There is little doubt that Iran was involved, directly or indirectly, in Saturday’s multiple drone or missile strikes on two Aramco oil facilities in Saudi Arabia, which forced the company to temporarily suspend the production of 5.7 million barrels of crude oil per day.
This was the most serious attack on Saudi Arabia by Iran or its Houthi proxy in Yemen. President Donald Trump and senior US officials were quick to point the finger at Tehran amid international condemnation and expressions of solidarity with Riyadh.
Iran may have overplayed its hand this time by launching or helping to launch a coordinated and sophisticated attack on its Gulf neighbour. It is highly unlikely that the Houthis have access to drones that are capable of flying for thousands of kilometres and strike multiple targets with high precision. The possibility that Iranian Cruise missiles were used cannot be discounted. And if that is what happened then the US must have physical evidence of what hit the oil facilities and where did the drones or missiles originate from.
Iran must be isolated on the world stage following the recent attack. The UN General Assembly meetings will be a good start

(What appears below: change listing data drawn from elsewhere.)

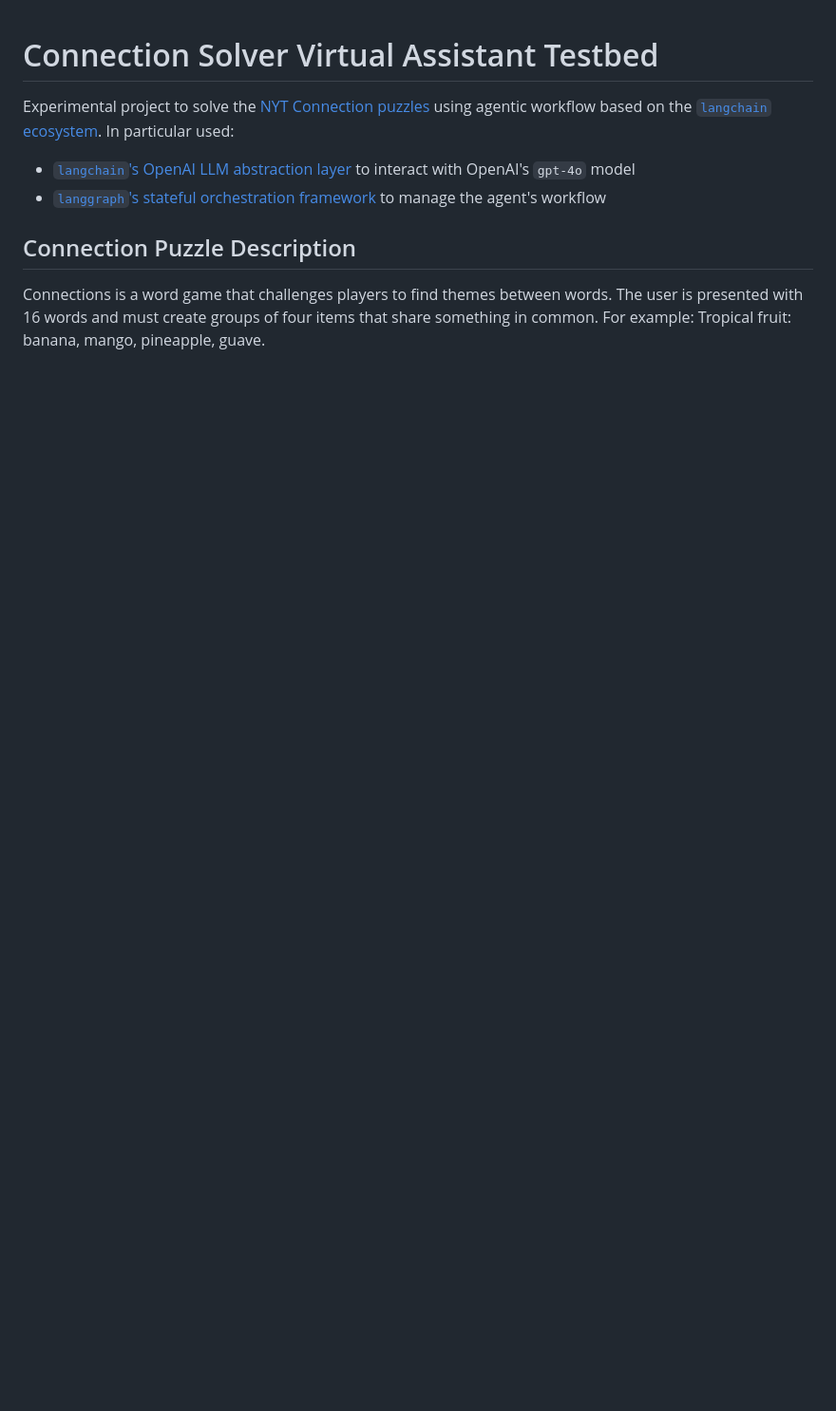
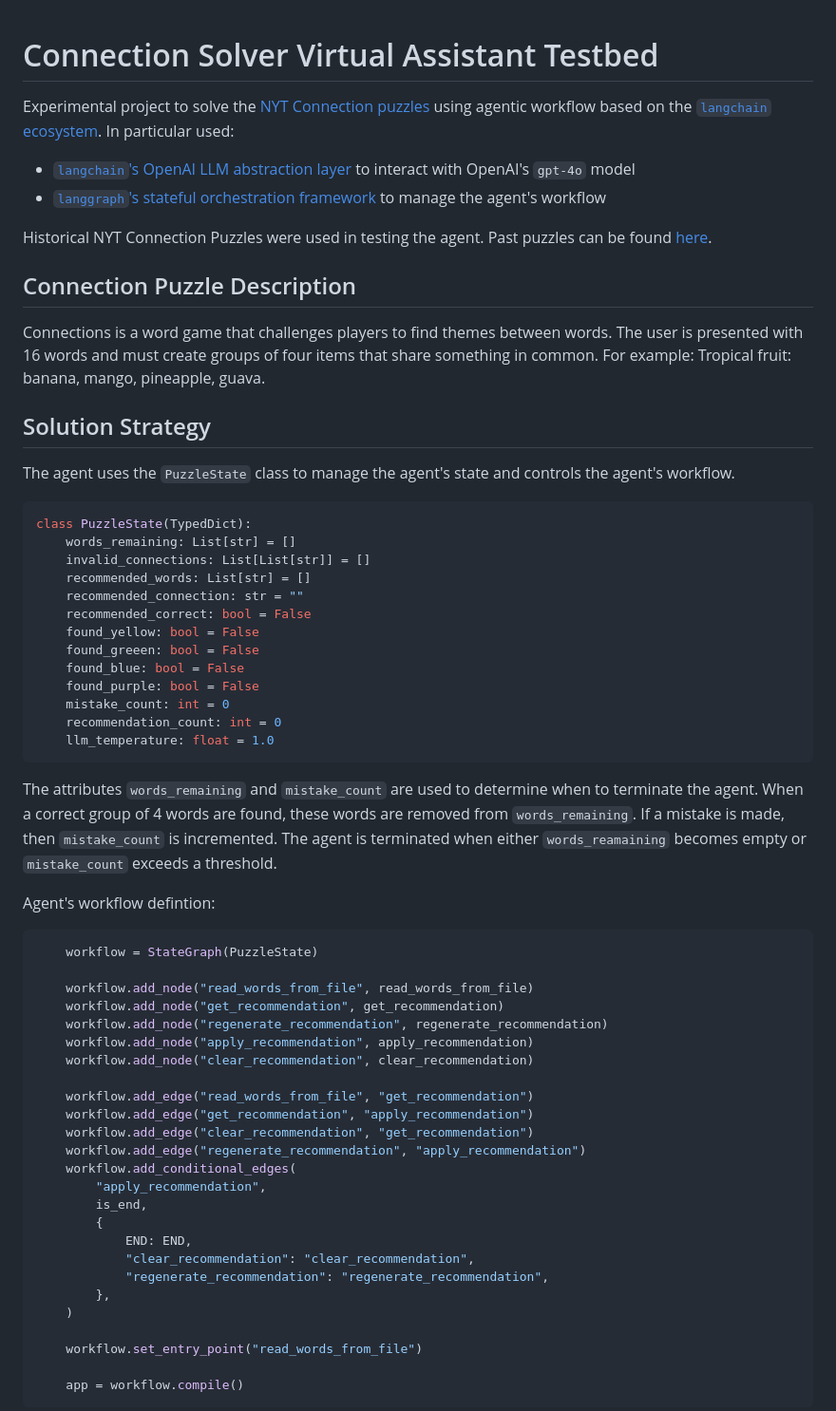
Before and after one commit to jimthompson5802/connection_solver, a Markdown page: README.md, the part around one of its changes. Shown at 95% size. Drawn GitHub-style; blank space fills up the shorter version.

Commit message:
documented Agent's operation

````diff
--- a/README.md
+++ b/README.md
@@ -4,6 +4,56 @@ Experimental project to solve the [NYT Connection puzzles](https://www.nytimes.c
 * [`langchain`'s OpenAI LLM abstraction layer](https://python.langchain.com/v0.2/api_reference/openai/chat_models/langchain_openai.chat_models.base.ChatOpenAI.html#chatopenai) to interact with OpenAI's `gpt-4o` model
 * [`langgraph`'s stateful orchestration framework](https://langchain-ai.github.io/langgraph/tutorials/multi_agent/multi-agent-collaboration/#multi-agent-network) to manage the agent's workflow
 
+Historical NYT Connection Puzzles were used in testing the agent.  Past puzzles can be found [here](https://word.tips/todays-nyt-connections-answers/).
+
 ## Connection Puzzle Description
-Connections is a word game that challenges players to find themes between words. The user is presented with 16 words and must create groups of four items that share something in common. For example: Tropical fruit: banana, mango, pineapple, guave.
+Connections is a word game that challenges players to find themes between words. The user is presented with 16 words and must create groups of four items that share something in common. For example: Tropical fruit: banana, mango, pineapple, guava.
 
+## Solution Strategy
+The agent uses the `PuzzleState` class to manage the agent's state and controls the agent's workflow.
+```python
+class PuzzleState(TypedDict):
+    words_remaining: List[str] = []
+    invalid_connections: List[List[str]] = []
+    recommended_words: List[str] = []
+    recommended_connection: str = ""
+    recommended_correct: bool = False
+    found_yellow: bool = False
+    found_greeen: bool = False
+    found_blue: bool = False
+    found_purple: bool = False
+    mistake_count: int = 0
+    recommendation_count: int = 0
+    llm_temperature: float = 1.0
+```
+The attributes `words_remaining` and `mistake_count` are used to determine when to terminate the agent.  When a correct group of 4 words are found, these words are removed from `words_remaining`.  If a mistake is made, then `mistake_count` is incremented.  The agent is terminated when either `words_reamaining` becomes empty or  `mistake_count` exceeds a threshold.
+
+Agent's workflow defintion:
+```python
+    workflow = StateGraph(PuzzleState)
+
+    workflow.add_node("read_words_from_file", read_words_from_file)
+    workflow.add_node("get_recommendation", get_recommendation)
+    workflow.add_node("regenerate_recommendation", regenerate_recommendation)
+    workflow.add_node("apply_recommendation", apply_recommendation)
+    workflow.add_node("clear_recommendation", clear_recommendation)
+
+    workflow.add_edge("read_words_from_file", "get_recommendation")
+    workflow.add_edge("get_recommendation", "apply_recommendation")
+    workflow.add_edge("clear_recommendation", "get_recommendation")
+    workflow.add_edge("regenerate_recommendation", "apply_recommendation")
+    workflow.add_conditional_edges(
+        "apply_recommendation",
+        is_end,
+        {
+            END: END,
+            "clear_recommendation": "clear_recommendation",
+            "regenerate_recommendation": "regenerate_recommendation",
+        },
+    )
+
+    workflow.set_entry_point("read_words_from_file")
+
+    app = workflow.compile()
+```
+
````
Also changed, not shown: other parts of README.md (+2 -0 lines).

The fallout from the attack will affect many countries that depend on Saudi oil supplies like India, Japan, China and South Korea. The rise in oil prices will hurt many developing economies and may accelerate a world recession. Iranian denials notwithstanding, the attack must be seen as a game changer not only for the Gulf States, whose collective security is now being challenged like never before, but for the crisis between the US and Iran and beyond.
Iran’s capacity to use proxies in Iraq, Syria, Lebanon and Yemen has been proven and while the US and Saudi Arabia prepare to present additional evidence of Tehran’s culpability it is Washington that must re-examine its strategy in dealing with Iran. President Trump’s contradictory statements on the matter have frustrated its regional allies. He has gone from saying that the US was “locked and loaded depending on verification” following the attack to declaring, a day later, that he would “like to avoid” a military conflict with Tehran and give diplomacy a chance.
No one wants to see an unpredictable military confrontation take place in the Gulf. But more than a year after Trump withdrew his country from the 2015 multilateral nuclear pact with Iran and imposed biting sanctions, Tehran has demonstrated its defiance while taking actual steps to threaten the free passage of oil in Gulf waters. It is the main suspect in the sabotage of four oil tankers anchored off Fujairah last May. Iran has hijacked a British registered oil tanker last August and even a day after the Aramco attack it seized another ship for allegedly smuggling oil.
Trump’s reliance on diplomacy to resolve the crisis with Iran does not appear to be working as well. On Tuesday Iran’s Supreme Leader Ayatollah Ali Khamenei ruled out one-to-one talks with the US at any time thus ending speculations about a possible meeting between Trump and Iranian President Hassan Rouhani in New York next week.
The attack against Saudi Arabia must be seen as a direct challenge to Washington, whose reaction in the coming days will be crucial for its regional allies. Failing to act will only embolden Iran’s extremists and the Islamic Revolutionary Guards Corps (IRGC) which is acting at the command of Khamenei and a small circle of radicals. Trump’s bet on Rouhani is a useless one at this point.
International naval presence
Iran must be isolated on the world stage following the recent attack. The UN General Assembly meetings will be a good start. But moreover, the US must work with its European allies to put additional pressure on Tehran. One form of pressure could be the beefing up of international naval presence in the Gulf waters to stop Iran from seizing oil tankers and disrupting maritime activity. One immediate move must be to disclose any available evidence that links Iran to the latest strikes. The US must be in possession of such evidence.
Taking the matter to the UN Security Council is also a realistic option. Iran has been portraying itself as the victim of unfair US sanctions, but that did not prevent it from financing its proxies in the region while developing its long-range missiles and breaching the nuclear deal.
The onus now is on US to show that Iran must be made accountable for this dangerous development that will affect the region and the rest of the world. Failing to act with resolve will send a message to Tehran that the US is abandoning its regional allies.
— Osama Al Sharif is a journalist and political commentator based in Amman.